- **Problem to solve**
Copy each line of the data below exactly, leaving out pictures.

------------------------------------------------------------------------

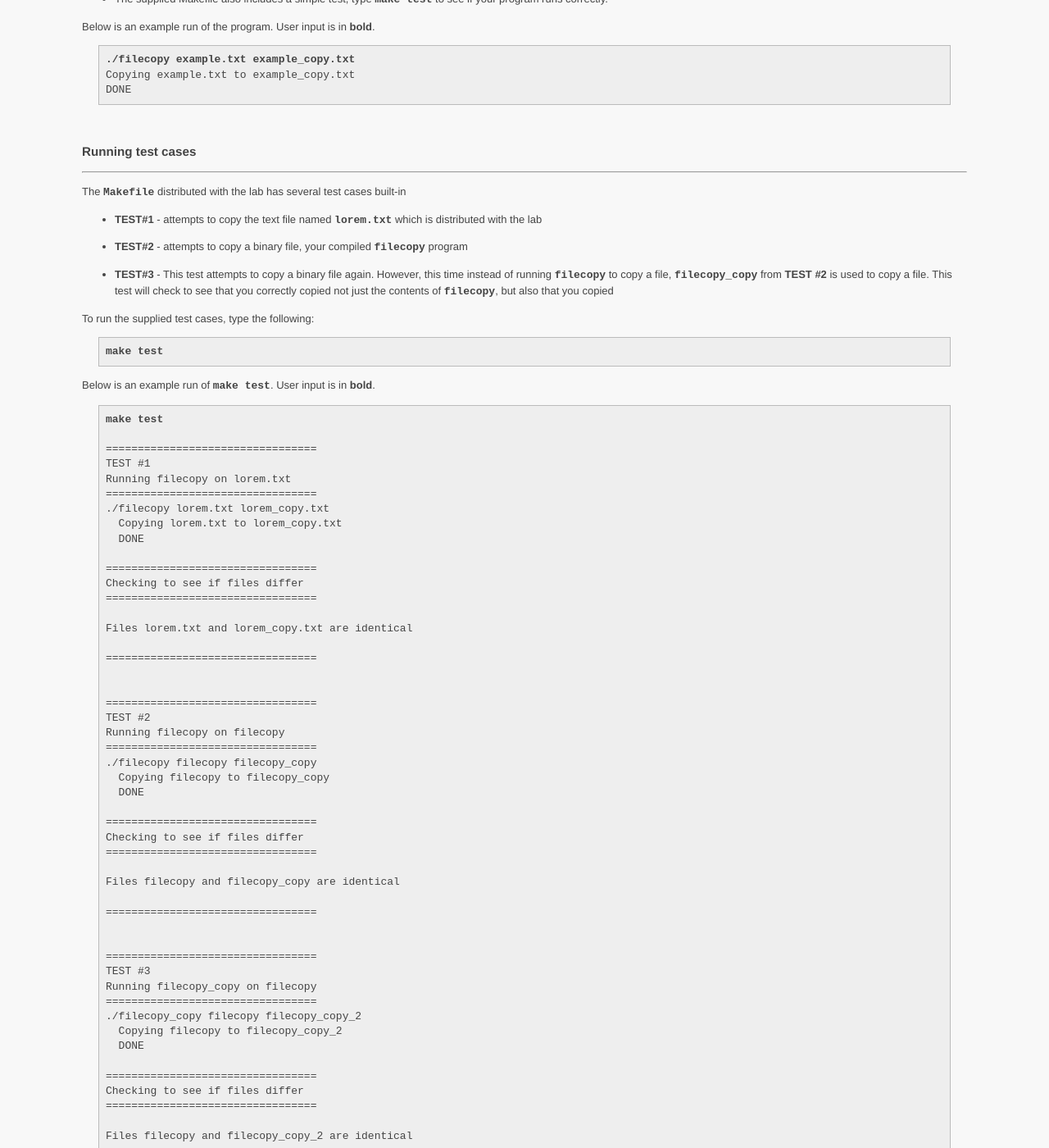
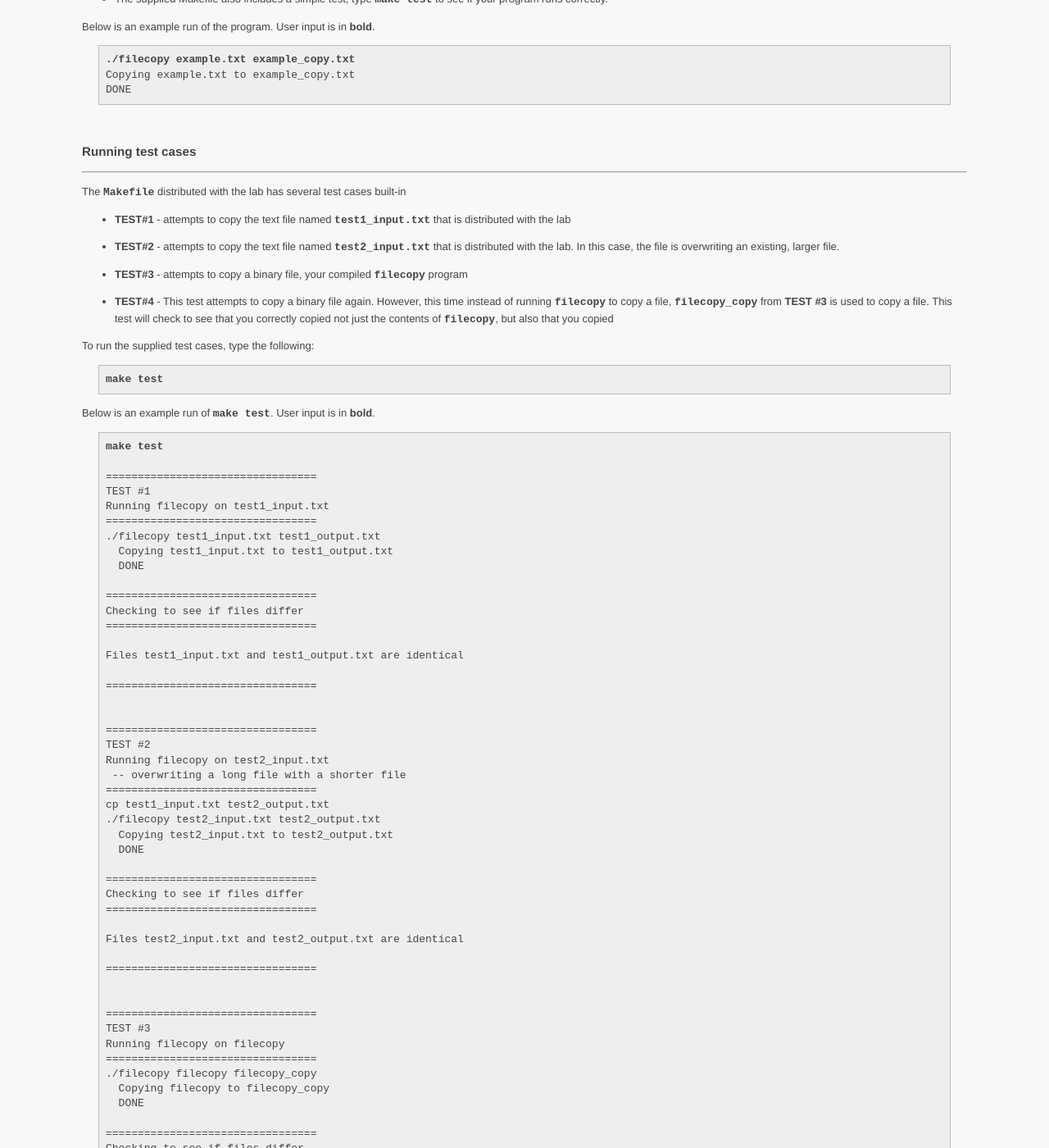
Before and after one commit to ycpcs/cs420-fall2017, a Jekyll site: the page built from labs/lab01.md, in a window 1280 px wide and 1400 px high, scrolled down 956 px. Shown: the whole window at 82% size. Built offline with Jekyll 4.4.1, drawn with Linux system fonts in a browser that asks for light colours; some of the changed text lies outside the part shown.

Commit message:
added lab#1

````diff
--- a/labs/lab01.md
+++ b/labs/lab01.md
@@ -77,11 +77,13 @@ DONE
 
 The **```Makefile```** distributed with the lab has several test cases built-in
 
-* **TEST#1** - attempts to copy the text file named **```lorem.txt```** which is distributed with the lab
+* **TEST#1** - attempts to copy the text file named **```test1_input.txt```** that is distributed with the lab
 
-* **TEST#2** - attempts to copy a binary file, your compiled **```filecopy```** program
+* **TEST#2** - attempts to copy the text file named **```test2_input.txt```** that is distributed with the lab. In this case, the file is overwriting an existing, larger file.
 
-* **TEST#3** - This test attempts to copy a binary file again. However, this time instead of running **```filecopy```** to copy a file, **```filecopy_copy```** from **TEST #2** is used to copy a file.  This test will check to see that you correctly copied not just the contents of **```filecopy```**, but also that you copied
+* **TEST#3** - attempts to copy a binary file, your compiled **```filecopy```** program
+
+* **TEST#4** - This test attempts to copy a binary file again. However, this time instead of running **```filecopy```** to copy a file, **```filecopy_copy```** from **TEST #3** is used to copy a file.  This test will check to see that you correctly copied not just the contents of **```filecopy```**, but also that you copied
 
 
 To run the supplied test cases, type the following:
@@ -99,23 +101,42 @@ User input is in **bold**.
 
 =================================
 TEST #1
-Running filecopy on lorem.txt
+Running filecopy on test1_input.txt
 =================================
-./filecopy lorem.txt lorem_copy.txt
-  Copying lorem.txt to lorem_copy.txt
+./filecopy test1_input.txt test1_output.txt
+  Copying test1_input.txt to test1_output.txt
   DONE
 
 =================================
 Checking to see if files differ
 =================================
 
-Files lorem.txt and lorem_copy.txt are identical
+Files test1_input.txt and test1_output.txt are identical
 
 =================================
 
 
 =================================
 TEST #2
+Running filecopy on test2_input.txt
+ -- overwriting a long file with a shorter file
+=================================
+cp test1_input.txt test2_output.txt
+./filecopy test2_input.txt test2_output.txt
+  Copying test2_input.txt to test2_output.txt
+  DONE
+
+=================================
+Checking to see if files differ
+=================================
+
+Files test2_input.txt and test2_output.txt are identical
+
+=================================
+
+
+=================================
+TEST #3
 Running filecopy on filecopy
 =================================
 ./filecopy filecopy filecopy_copy
@@ -132,7 +153,7 @@ Files filecopy and filecopy_copy are identical
 
 
 =================================
-TEST #3
+TEST #4
 Running filecopy_copy on filecopy
 =================================
 ./filecopy_copy filecopy filecopy_copy_2
@@ -160,8 +181,8 @@ This lab will be graded on a 100 point scale. To receive full credit, your progr
 
  - **20 points** : Successfully compiles **WITH NO WARNINGS!**
  - **20 points** : Correct use of system calls
- - **20 points** : Successfully copies text files (e.g. TEST #1)
- - **20 points** : Successfully copies binary files (e.g. TEST #2)
+ - **20 points** : Successfully copies text files (e.g. TEST #1 and TEST #2)
+ - **20 points** : Successfully copies binary files (e.g. TEST #3 and TEST #4)
  - **10 points** : Checks **ALL** necessary error conditions
  - **10 points** : Properly closes files when done
 
````
Also changed, not shown: schedule.md (+1 -1 lines), 1 other file.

------------------------------------------------------------------------

- **Response for this exercise**
Before and after one commit to ycpcs/cs420-fall2017, a Jekyll site: the page built from labs/lab01.md, in a window 1280 px wide and 1400 px high, scrolled down 956 px. Shown: the whole window at 82% size. Built offline with Jekyll 4.4.1, drawn with Linux system fonts in a browser that asks for light colours; some of the changed text lies outside the part shown.

Commit message:
added lab#1

````diff
--- a/labs/lab01.md
+++ b/labs/lab01.md
@@ -77,11 +77,13 @@ DONE
 
 The **```Makefile```** distributed with the lab has several test cases built-in
 
-* **TEST#1** - attempts to copy the text file named **```lorem.txt```** which is distributed with the lab
+* **TEST#1** - attempts to copy the text file named **```test1_input.txt```** that is distributed with the lab
 
-* **TEST#2** - attempts to copy a binary file, your compiled **```filecopy```** program
+* **TEST#2** - attempts to copy the text file named **```test2_input.txt```** that is distributed with the lab. In this case, the file is overwriting an existing, larger file.
 
-* **TEST#3** - This test attempts to copy a binary file again. However, this time instead of running **```filecopy```** to copy a file, **```filecopy_copy```** from **TEST #2** is used to copy a file.  This test will check to see that you correctly copied not just the contents of **```filecopy```**, but also that you copied
+* **TEST#3** - attempts to copy a binary file, your compiled **```filecopy```** program
+
+* **TEST#4** - This test attempts to copy a binary file again. However, this time instead of running **```filecopy```** to copy a file, **```filecopy_copy```** from **TEST #3** is used to copy a file.  This test will check to see that you correctly copied not just the contents of **```filecopy```**, but also that you copied
 
 
 To run the supplied test cases, type the following:
@@ -99,23 +101,42 @@ User input is in **bold**.
 
 =================================
 TEST #1
-Running filecopy on lorem.txt
+Running filecopy on test1_input.txt
 =================================
-./filecopy lorem.txt lorem_copy.txt
-  Copying lorem.txt to lorem_copy.txt
+./filecopy test1_input.txt test1_output.txt
+  Copying test1_input.txt to test1_output.txt
   DONE
 
 =================================
 Checking to see if files differ
 =================================
 
-Files lorem.txt and lorem_copy.txt are identical
+Files test1_input.txt and test1_output.txt are identical
 
 =================================
 
 
 =================================
 TEST #2
+Running filecopy on test2_input.txt
+ -- overwriting a long file with a shorter file
+=================================
+cp test1_input.txt test2_output.txt
+./filecopy test2_input.txt test2_output.txt
+  Copying test2_input.txt to test2_output.txt
+  DONE
+
+=================================
+Checking to see if files differ
+=================================
+
+Files test2_input.txt and test2_output.txt are identical
+
+=================================
+
+
+=================================
+TEST #3
 Running filecopy on filecopy
 =================================
 ./filecopy filecopy filecopy_copy
@@ -132,7 +153,7 @@ Files filecopy and filecopy_copy are identical
 
 
 =================================
-TEST #3
+TEST #4
 Running filecopy_copy on filecopy
 =================================
 ./filecopy_copy filecopy filecopy_copy_2
@@ -160,8 +181,8 @@ This lab will be graded on a 100 point scale. To receive full credit, your progr
 
  - **20 points** : Successfully compiles **WITH NO WARNINGS!**
  - **20 points** : Correct use of system calls
- - **20 points** : Successfully copies text files (e.g. TEST #1)
- - **20 points** : Successfully copies binary files (e.g. TEST #2)
+ - **20 points** : Successfully copies text files (e.g. TEST #1 and TEST #2)
+ - **20 points** : Successfully copies binary files (e.g. TEST #3 and TEST #4)
  - **10 points** : Checks **ALL** necessary error conditions
  - **10 points** : Properly closes files when done
 
````
Also changed, not shown: schedule.md (+1 -1 lines), 1 other file.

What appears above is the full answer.